───── INFORMATION PROVIDED

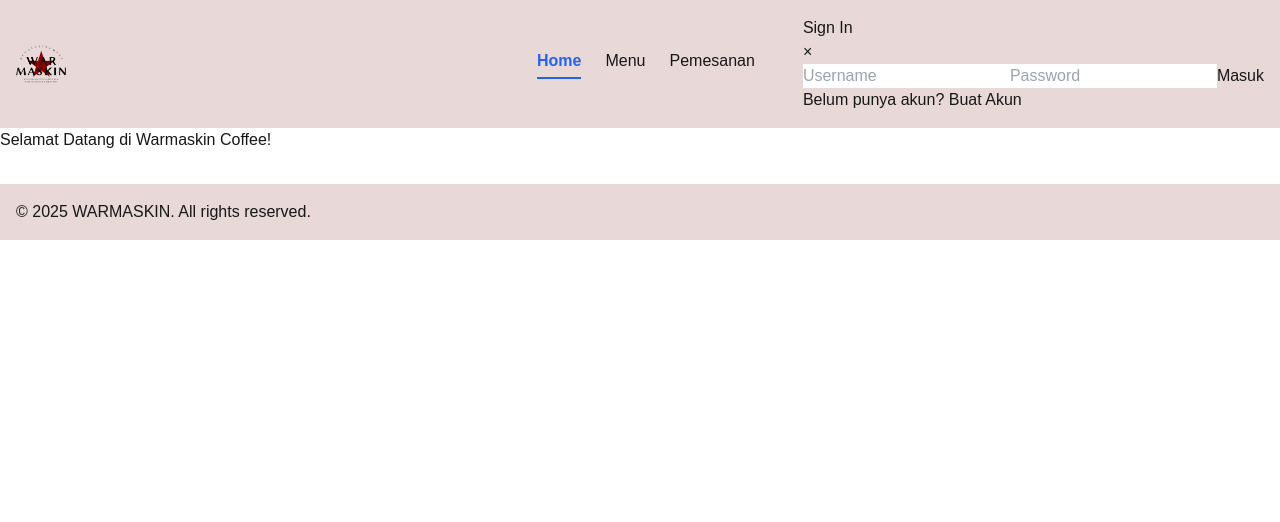
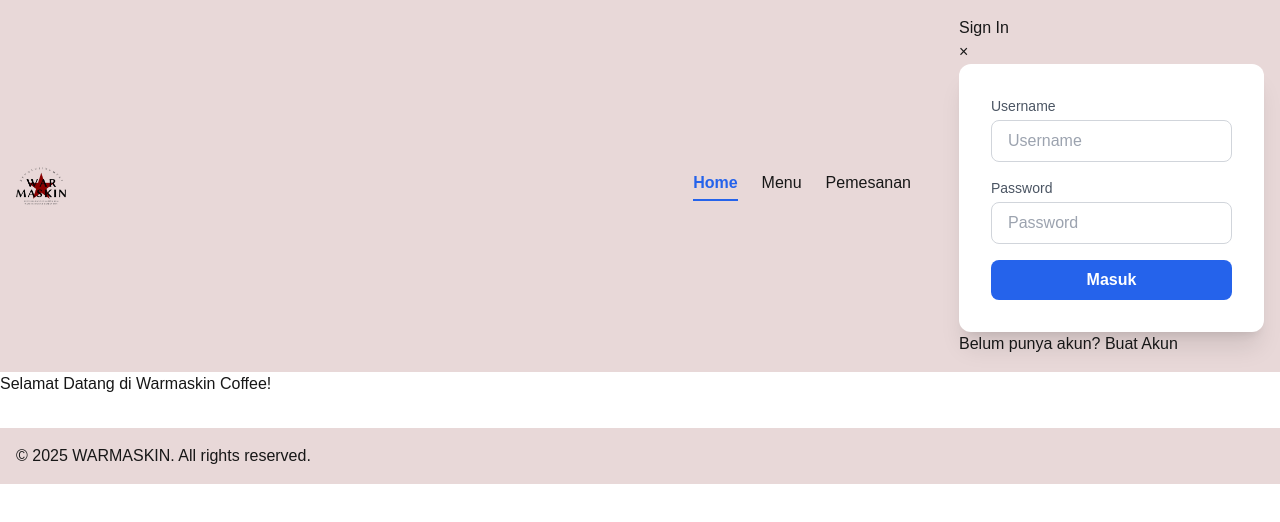
Before and after one commit to akmalghandi20/lagrande-pbs, a Next.js app in the folder frontend/: page / in a window 1280 px wide. Both pictures are taken after a click on the button "Sign In". Shown: the top 522 px of the page. Built offline with nearby package versions, Linux system fonts and the light colour scheme.

Commit message:
dayan: menambahkan css pada form login.tsx

```diff
--- a/frontend/component/login.tsx
+++ b/frontend/component/login.tsx
@@ -17,20 +17,42 @@ export default function LoginForm({ onLogin }: LoginProps) {
 
   return (
     <div>
-      <form onSubmit={handleSubmit}>
+      <form
+        onSubmit={handleSubmit}
+        className="bg-white p-8 rounded-xl shadow-xl w-full max-w-md mx-auto"
+      >
+        <div className="mb-4">
+          <label className="block text-sm font-medium text-gray-600 mb-1">
+            Username
+          </label>
           <input
             type="text"
             placeholder="Username"
             value={username}
             onChange={(e) => setUsername(e.target.value)}
+            required
+            className="w-full px-4 py-2 border border-gray-300 rounded-lg focus:outline-none focus:ring-2 focus:ring-blue-500"
           />
+        </div>
+        <div className="mb-4">
+          <label className="block text-sm font-medium text-gray-600 mb-1">
+            Password
+          </label>
           <input
             type="text"
             placeholder="Password"
             value={password}
             onChange={(e) => setPassword(e.target.value)}
+            required
+            className="w-full px-4 py-2 border border-gray-300 rounded-lg focus:outline-none focus:ring-2 focus:ring-blue-500"
           />
-        <button type="submit">Masuk</button>
+        </div>
+        <button
+          type="submit"
+          className="w-full bg-blue-600 text-white py-2 rounded-lg font-semibold hover:bg-blue-700 transition-all duration-300"
+        >
+          Masuk
+        </button>
       </form>
     </div>
   );
```
Lines whose indentation alone changed are shown as unchanged.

──────────

Output the whole listing without change. Any picture is to be left out.

Before and after one commit to akmalghandi20/lagrande-pbs, a Next.js app in the folder frontend/: page / in a window 1280 px wide. Both pictures are taken after a click on the button "Sign In". Shown: the top 522 px of the page. Built offline with nearby package versions, Linux system fonts and the light colour scheme.

Commit message:
dayan: menambahkan css pada form login.tsx

```diff
--- a/frontend/component/login.tsx
+++ b/frontend/component/login.tsx
@@ -17,20 +17,42 @@ export default function LoginForm({ onLogin }: LoginProps) {
 
   return (
     <div>
-      <form onSubmit={handleSubmit}>
+      <form
+        onSubmit={handleSubmit}
+        className="bg-white p-8 rounded-xl shadow-xl w-full max-w-md mx-auto"
+      >
+        <div className="mb-4">
+          <label className="block text-sm font-medium text-gray-600 mb-1">
+            Username
+          </label>
           <input
             type="text"
             placeholder="Username"
             value={username}
             onChange={(e) => setUsername(e.target.value)}
+            required
+            className="w-full px-4 py-2 border border-gray-300 rounded-lg focus:outline-none focus:ring-2 focus:ring-blue-500"
           />
+        </div>
+        <div className="mb-4">
+          <label className="block text-sm font-medium text-gray-600 mb-1">
+            Password
+          </label>
           <input
             type="text"
             placeholder="Password"
             value={password}
             onChange={(e) => setPassword(e.target.value)}
+            required
+            className="w-full px-4 py-2 border border-gray-300 rounded-lg focus:outline-none focus:ring-2 focus:ring-blue-500"
           />
-        <button type="submit">Masuk</button>
+        </div>
+        <button
+          type="submit"
+          className="w-full bg-blue-600 text-white py-2 rounded-lg font-semibold hover:bg-blue-700 transition-all duration-300"
+        >
+          Masuk
+        </button>
       </form>
     </div>
   );
```
Lines whose indentation alone changed are shown as unchanged.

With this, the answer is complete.